◆ **Entries shown**

+-------+

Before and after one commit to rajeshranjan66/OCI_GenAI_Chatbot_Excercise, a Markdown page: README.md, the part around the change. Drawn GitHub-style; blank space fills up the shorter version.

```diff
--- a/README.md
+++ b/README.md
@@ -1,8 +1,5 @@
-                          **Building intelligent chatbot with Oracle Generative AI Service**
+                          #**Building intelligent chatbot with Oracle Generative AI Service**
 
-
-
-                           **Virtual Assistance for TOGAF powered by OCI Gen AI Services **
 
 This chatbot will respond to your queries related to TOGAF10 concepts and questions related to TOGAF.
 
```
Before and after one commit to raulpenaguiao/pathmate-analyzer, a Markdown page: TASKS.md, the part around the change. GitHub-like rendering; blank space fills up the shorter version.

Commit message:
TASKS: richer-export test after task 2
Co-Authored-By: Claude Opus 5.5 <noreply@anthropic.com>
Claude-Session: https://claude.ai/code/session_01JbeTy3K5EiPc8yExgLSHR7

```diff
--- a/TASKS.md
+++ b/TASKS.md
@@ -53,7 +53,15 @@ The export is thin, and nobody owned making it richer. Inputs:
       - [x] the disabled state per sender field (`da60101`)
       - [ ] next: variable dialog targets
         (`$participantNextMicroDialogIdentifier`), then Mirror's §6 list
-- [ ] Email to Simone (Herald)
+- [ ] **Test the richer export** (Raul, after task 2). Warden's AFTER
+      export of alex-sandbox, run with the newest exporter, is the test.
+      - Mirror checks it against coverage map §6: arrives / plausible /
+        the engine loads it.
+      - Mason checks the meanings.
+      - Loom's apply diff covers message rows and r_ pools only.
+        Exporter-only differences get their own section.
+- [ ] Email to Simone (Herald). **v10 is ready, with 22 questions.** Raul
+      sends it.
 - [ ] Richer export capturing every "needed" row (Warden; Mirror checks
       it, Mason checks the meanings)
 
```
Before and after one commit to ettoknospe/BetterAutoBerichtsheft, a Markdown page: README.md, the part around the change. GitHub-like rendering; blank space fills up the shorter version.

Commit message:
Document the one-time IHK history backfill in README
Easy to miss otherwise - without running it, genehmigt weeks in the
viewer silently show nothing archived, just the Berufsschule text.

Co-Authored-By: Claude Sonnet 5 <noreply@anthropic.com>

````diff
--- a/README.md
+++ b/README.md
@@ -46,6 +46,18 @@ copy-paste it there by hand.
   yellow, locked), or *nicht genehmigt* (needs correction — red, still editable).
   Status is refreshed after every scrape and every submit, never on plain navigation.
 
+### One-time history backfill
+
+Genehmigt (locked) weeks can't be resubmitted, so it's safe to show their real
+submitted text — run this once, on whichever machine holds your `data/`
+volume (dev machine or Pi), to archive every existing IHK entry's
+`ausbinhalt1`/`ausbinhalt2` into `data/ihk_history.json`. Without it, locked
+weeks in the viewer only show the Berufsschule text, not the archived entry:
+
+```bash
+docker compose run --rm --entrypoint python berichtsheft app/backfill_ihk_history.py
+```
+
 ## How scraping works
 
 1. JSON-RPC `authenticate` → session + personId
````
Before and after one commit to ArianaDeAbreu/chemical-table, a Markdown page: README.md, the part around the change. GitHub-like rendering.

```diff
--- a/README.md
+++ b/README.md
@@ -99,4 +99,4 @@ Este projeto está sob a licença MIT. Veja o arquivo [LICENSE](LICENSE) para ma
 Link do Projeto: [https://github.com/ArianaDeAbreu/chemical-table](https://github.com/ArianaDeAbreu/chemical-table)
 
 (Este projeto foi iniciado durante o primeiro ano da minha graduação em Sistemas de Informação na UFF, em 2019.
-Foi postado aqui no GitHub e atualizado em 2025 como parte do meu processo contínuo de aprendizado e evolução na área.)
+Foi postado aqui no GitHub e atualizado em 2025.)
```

+-------+

◆ **Instructions for the task**
Among the lines of the entries, count those containing the string "TASKS" and give only the number.

◆ **Output of the exercise**
4